My friend and travel-partner, Adriana, decided that the best way of getting out of Ereğli was not to walk to the point of the city that we had entered in to, but rather the opposite end. I had my doubts, but didn’t care to speak. I just wanted to walk off my sour mood and to be left in peace to smoke my last two cigarettes. So, in silence we walked.
The road through the city was a narrow one, and only very rarely did a vehicle pass us. On my left, colourful blocks of flats sat perched on the hills, the tops of which were hidden by low-lying clouds, as the mosque’s minaret pointed to where the rain would soon be coming from. Behind the hills, hundreds of miles of water and then the southern coast of Ukraine. On my right, an army barracks, a school, a hamam (Turkish bath).
We had been dragging our feet for a good 40 minutes when I finally opened my mouth to speak. “I’m not so sure coming this way was the best idea in the world.”
She replied, stubbornly, “It has to be.”
“I’ll ask in that shop over there,” I said, pointing to a block of flats on our left, at the base of which was a glass door covered in cigarette posters. To call it a shop was generous; in reality it was a man sat behind a table, in an empty room, with a few packets of cigarettes behind him and five or six small chocolate bars in front of him. I mumbled “Marlboro” at him, got told that he didn’t have them, and then was handed a packet of Samsun 216, a Turkish brand that I had neither seen nor heard of before, but that cost less than I had got used to paying. Before exiting, I asked the man if we were heading in the right direction for the road to Samsun, the city we hoped to reach by nightfall. He shook his head, spat a load of words at me in Turkish, none of which were understood, and then led me outside, before pointing in the direction from which we had just come. I thanked him and returned to Adriana, shaking my head.

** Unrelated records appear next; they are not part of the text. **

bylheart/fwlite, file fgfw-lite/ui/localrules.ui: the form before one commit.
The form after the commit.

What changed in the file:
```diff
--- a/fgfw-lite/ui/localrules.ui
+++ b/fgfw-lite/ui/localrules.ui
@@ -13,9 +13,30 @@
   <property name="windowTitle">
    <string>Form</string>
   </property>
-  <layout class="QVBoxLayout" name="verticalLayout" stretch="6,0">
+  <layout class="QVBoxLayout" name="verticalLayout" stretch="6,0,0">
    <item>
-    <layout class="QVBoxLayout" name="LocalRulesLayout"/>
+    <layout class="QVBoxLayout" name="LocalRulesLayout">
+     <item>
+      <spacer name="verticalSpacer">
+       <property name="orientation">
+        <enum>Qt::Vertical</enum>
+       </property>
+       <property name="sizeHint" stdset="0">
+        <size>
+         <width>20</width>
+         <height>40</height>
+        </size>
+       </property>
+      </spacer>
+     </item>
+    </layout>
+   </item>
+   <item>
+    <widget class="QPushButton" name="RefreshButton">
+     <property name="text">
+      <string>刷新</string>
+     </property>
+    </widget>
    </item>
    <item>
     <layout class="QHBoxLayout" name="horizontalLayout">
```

“It’s okay, we’ll just hitchhike from here back to the other side of the city; to the place where we were first dropped off,” she told me, refusing to show any signs of defeat.
“But there are no cars,” I said dejectedly, as I lit my first Samsun 216.
“Eventually there will be.”
I sighed and dropped my backpack at the side of the road.
I turned around to see that we had been joined by a middle-aged man who also smoked Samsun 216s.